Location, movement abilities

In addition to the vast venues, Dallas’ bid committee emphasizes the region’s centralized geographic location relative to other potential World Cup venues, as well as the two airports. The committee says the two airports make it easy for athletes, coaches, participants and others to get in and out of Dallas, while still being able to fly to most other locations.

“They can hop on a plane at a major airport or a private airport and get to any location in the bid very quickly,” Hunt said. told the Sports Business Journal. “They can even be in Canada in three and a half hours.

Sports Business Journal reported that DFW sees nearly 200,000 passengers every day, using 22 different airlines from 258 destinations.

“The World Cup even surpasses the Super Bowl, but we are the fourth largest metropolitan area in the country, and we have one of the busiest and largest airports in the world,” said John Ackerman, vice president. Executive, Global Strategy and Development, DFW Airport. “We are well versed in hosting large groups like this. We know how to handle VIPs, and we know how to handle fan volume. »

Dallas Football History: A Passion for the Global Game

This part is multifaceted. You can start with the fact that one of the founding fathers of American football, Lamar Hunt, went to college at SMU and lived in Dallas. Hunt was an early investor in Major League Soccer (MLS), owning two teams: the Columbus Crew and the Kansas City Wizards (now Sporting Kansas City). In 2003 Hunt purchased a third team, the Dallas Burn (now FC Dallas). Lamar Hunt died on December 13, 2006 at Presbyterian Hospital in Dallas from complications related to prostate cancer. The US Open Cup, which dates back to 1913, has been renamed US Open Lamar Hunt Cup in 1999.

The National Football Hall of Fame is located in Frisco, at the south end of FC Dallas’ Toyota Stadium. Throughout the museum there are hundreds of football memorabilia, including FIFA Women’s World Cup trophies, league shirts and a wall of Hall of Fame inductees. USMNT legend and East Texas native Clint Dempsey was inducted this year.

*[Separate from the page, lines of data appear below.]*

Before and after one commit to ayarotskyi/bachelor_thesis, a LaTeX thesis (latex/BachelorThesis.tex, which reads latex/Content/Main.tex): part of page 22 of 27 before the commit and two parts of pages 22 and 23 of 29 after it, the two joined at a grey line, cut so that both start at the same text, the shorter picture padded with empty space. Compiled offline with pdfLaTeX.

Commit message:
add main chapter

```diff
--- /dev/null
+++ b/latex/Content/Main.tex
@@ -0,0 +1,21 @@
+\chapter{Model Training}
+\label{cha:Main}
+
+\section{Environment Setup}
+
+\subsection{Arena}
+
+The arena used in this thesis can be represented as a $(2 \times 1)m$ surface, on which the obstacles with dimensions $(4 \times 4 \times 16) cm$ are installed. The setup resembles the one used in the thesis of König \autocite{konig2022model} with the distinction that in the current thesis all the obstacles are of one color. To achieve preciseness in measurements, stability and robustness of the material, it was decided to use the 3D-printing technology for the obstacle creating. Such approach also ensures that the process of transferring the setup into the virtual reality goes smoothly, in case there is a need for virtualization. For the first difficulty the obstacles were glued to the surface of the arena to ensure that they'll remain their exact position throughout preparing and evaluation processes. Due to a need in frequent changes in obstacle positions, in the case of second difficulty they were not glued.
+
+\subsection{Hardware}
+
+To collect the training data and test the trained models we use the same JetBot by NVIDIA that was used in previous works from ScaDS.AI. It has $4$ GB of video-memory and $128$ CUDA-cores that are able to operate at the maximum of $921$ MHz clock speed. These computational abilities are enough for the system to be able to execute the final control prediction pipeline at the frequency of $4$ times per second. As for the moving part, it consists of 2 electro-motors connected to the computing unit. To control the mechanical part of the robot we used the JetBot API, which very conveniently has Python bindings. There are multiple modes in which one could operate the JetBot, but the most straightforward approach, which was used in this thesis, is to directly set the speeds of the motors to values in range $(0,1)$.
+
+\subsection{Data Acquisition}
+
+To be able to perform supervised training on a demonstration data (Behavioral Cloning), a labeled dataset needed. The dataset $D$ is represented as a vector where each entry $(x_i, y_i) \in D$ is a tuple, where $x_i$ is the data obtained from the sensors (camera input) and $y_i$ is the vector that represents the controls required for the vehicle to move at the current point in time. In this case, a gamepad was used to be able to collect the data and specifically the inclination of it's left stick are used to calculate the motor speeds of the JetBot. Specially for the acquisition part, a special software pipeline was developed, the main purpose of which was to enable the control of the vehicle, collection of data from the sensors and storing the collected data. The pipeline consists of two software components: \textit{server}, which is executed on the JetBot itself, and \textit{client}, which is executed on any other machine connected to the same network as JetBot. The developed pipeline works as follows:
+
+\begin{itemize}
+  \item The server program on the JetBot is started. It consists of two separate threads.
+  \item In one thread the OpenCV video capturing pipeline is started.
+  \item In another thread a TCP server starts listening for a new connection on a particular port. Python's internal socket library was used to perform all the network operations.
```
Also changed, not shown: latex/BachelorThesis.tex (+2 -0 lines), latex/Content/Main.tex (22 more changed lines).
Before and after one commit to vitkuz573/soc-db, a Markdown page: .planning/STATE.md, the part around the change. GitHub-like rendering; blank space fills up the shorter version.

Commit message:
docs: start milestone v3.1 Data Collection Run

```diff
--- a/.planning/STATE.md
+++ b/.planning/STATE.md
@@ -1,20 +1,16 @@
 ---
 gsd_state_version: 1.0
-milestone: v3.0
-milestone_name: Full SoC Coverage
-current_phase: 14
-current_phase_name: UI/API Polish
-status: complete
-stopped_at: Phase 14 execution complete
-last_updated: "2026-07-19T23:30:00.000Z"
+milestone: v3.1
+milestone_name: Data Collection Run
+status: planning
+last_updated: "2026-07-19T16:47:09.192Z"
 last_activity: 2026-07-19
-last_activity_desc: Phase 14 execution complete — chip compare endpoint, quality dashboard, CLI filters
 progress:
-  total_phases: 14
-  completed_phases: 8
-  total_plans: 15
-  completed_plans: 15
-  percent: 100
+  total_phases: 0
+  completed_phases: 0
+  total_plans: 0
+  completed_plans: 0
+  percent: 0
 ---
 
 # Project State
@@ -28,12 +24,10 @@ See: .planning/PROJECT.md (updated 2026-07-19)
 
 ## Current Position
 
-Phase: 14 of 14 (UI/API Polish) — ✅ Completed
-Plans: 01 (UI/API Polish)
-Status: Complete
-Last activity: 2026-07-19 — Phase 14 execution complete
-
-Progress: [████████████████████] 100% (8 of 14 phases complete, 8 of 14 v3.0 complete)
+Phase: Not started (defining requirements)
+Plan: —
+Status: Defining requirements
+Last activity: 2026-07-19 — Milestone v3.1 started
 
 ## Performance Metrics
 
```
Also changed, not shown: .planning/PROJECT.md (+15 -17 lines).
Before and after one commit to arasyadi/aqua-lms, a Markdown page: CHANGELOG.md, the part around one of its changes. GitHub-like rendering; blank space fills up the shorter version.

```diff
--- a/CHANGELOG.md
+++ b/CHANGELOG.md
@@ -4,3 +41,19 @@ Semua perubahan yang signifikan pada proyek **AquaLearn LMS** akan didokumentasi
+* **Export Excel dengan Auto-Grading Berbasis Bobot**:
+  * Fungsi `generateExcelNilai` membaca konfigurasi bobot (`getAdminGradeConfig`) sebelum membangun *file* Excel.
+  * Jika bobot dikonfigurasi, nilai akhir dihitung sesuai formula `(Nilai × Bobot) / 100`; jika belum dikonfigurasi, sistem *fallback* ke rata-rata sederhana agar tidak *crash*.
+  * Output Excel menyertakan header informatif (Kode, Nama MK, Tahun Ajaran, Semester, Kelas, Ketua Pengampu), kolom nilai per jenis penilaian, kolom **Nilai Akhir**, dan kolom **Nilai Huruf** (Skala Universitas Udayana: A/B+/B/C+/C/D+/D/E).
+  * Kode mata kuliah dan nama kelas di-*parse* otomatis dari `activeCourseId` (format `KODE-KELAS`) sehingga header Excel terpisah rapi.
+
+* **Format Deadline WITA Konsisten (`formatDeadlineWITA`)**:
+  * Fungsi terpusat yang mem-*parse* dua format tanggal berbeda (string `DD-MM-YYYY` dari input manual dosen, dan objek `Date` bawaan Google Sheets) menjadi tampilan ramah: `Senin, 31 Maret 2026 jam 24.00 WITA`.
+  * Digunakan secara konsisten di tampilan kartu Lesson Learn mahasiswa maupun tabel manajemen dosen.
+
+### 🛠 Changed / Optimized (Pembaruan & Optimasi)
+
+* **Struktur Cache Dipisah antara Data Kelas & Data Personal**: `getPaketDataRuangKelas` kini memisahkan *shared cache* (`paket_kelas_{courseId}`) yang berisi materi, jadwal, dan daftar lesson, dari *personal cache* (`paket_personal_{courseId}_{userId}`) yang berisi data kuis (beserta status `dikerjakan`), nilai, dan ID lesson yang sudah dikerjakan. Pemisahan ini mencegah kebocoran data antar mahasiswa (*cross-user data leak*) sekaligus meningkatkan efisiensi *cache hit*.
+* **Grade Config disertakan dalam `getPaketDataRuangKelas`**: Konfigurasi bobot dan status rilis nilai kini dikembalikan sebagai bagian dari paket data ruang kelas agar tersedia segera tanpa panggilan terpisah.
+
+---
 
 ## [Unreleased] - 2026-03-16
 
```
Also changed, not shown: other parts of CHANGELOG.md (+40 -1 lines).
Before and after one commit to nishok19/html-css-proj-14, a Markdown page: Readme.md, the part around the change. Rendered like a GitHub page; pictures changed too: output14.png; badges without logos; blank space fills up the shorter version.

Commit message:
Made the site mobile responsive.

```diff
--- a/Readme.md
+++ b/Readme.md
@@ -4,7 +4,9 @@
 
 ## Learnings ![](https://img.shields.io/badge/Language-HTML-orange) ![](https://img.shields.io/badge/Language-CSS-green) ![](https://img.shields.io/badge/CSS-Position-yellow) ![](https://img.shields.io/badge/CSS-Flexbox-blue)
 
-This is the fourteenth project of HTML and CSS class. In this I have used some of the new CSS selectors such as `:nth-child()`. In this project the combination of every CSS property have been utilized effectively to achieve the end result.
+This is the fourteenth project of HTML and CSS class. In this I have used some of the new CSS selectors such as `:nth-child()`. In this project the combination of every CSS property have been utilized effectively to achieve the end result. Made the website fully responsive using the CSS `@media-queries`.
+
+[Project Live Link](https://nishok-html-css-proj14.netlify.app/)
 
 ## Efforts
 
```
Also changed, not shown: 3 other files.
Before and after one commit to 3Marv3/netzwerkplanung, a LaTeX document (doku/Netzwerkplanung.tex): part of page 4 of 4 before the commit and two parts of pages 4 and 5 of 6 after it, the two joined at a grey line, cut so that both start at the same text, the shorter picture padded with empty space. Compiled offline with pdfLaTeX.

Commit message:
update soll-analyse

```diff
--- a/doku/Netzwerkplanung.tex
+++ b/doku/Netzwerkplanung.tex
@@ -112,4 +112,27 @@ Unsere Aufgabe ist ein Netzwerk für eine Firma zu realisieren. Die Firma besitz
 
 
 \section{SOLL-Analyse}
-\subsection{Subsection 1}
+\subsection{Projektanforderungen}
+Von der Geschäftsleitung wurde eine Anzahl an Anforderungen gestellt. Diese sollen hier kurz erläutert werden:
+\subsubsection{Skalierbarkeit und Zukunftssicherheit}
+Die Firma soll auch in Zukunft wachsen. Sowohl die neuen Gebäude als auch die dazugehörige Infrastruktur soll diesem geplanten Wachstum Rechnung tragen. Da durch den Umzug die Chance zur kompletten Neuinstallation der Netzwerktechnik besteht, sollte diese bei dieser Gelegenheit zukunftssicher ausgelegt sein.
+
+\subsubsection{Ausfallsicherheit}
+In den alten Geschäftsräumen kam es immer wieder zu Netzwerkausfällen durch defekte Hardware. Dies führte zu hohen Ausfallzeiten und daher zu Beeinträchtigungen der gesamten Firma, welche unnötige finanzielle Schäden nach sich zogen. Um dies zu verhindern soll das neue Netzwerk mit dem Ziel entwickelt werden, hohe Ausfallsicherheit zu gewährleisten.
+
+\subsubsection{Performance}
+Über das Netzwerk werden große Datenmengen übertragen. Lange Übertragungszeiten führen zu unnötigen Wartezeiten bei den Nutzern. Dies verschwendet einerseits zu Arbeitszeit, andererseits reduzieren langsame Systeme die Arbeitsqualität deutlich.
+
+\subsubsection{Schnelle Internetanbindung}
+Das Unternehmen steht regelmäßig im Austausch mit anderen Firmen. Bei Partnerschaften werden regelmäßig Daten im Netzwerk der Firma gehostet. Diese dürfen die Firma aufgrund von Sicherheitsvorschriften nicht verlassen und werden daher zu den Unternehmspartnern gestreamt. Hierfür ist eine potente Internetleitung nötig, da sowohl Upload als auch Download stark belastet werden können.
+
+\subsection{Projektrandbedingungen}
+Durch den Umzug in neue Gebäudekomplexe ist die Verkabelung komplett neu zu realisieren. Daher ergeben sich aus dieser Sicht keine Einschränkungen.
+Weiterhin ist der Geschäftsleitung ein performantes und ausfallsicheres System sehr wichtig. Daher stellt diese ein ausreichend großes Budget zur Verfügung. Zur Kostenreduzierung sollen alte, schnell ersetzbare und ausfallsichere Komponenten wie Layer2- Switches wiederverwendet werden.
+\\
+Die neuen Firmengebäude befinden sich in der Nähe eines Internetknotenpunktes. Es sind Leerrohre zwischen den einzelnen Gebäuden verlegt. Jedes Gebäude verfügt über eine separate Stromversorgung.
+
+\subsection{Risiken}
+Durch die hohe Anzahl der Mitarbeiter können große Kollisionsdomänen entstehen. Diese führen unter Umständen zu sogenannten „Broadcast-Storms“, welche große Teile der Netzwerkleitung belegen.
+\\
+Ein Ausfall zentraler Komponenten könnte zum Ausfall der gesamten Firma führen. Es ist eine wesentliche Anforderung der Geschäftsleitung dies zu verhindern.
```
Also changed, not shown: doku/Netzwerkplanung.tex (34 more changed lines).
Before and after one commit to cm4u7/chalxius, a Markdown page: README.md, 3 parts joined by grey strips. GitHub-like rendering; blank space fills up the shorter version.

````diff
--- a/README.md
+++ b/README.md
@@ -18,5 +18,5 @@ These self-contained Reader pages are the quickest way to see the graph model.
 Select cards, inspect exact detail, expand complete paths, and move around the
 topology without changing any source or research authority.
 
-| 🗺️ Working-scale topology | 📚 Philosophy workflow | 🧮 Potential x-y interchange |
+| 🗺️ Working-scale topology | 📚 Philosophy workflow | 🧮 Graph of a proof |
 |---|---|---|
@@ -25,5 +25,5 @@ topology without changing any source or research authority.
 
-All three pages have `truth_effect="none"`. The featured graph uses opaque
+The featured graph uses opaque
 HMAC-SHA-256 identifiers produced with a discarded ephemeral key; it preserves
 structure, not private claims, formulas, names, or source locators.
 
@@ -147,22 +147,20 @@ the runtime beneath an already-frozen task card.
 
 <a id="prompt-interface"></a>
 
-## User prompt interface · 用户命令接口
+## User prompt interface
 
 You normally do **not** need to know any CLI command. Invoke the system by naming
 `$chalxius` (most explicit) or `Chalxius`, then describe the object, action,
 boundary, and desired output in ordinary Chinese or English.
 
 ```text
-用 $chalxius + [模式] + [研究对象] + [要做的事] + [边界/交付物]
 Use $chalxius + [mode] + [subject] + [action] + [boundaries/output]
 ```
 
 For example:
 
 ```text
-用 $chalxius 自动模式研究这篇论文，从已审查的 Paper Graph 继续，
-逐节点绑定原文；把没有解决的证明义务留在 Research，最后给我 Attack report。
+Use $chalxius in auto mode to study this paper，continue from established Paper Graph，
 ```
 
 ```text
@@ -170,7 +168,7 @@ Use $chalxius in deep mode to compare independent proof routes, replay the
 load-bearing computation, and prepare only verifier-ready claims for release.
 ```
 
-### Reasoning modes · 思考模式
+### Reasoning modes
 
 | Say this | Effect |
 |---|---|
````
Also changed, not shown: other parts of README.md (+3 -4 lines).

Football culture is deeply rooted in North Texas, from the major leagues to the kids. Dallas is home to the second-largest youth soccer organization in the nation, according to the bid committee. The DFW area hosts many youth soccer tournaments and other events that typically attract hundreds of teams and thousands of young athletes and their families, including the Dallas Cup.

The list of Dallas Cup Distinguished Alumni includes (but is not limited to): David Beckham, Clint Dempsey, Chicharito, Landon Donovan, Raul, Andrea Pirlo, Michael Bradley, Wayne Rooney, Alphonso Davies, Bukayo Saka, Weston McKennie , and Mason Greenwood. In fact, Dallas Cup alumni have played over 500 World Cup matches, according to the event site.

Waiting for 2026

Whether Dallas is chosen or not, interest in the World Cup here in Texas will be very high. AT&T Stadium served as the host site for watch parties during the 2014 World Cup race.

All eyes were on the World Cup here in Texas, and the numbers prove it. Austin, Texas was the top U.S. market at the 2019 Women’s World Cup, according to figures from Nielsen Market Research. The interest in the Lone Star State is there. The opportunity to host just has to be granted. We will find out Thursday, June 16.

The Associated Press contributed to this report.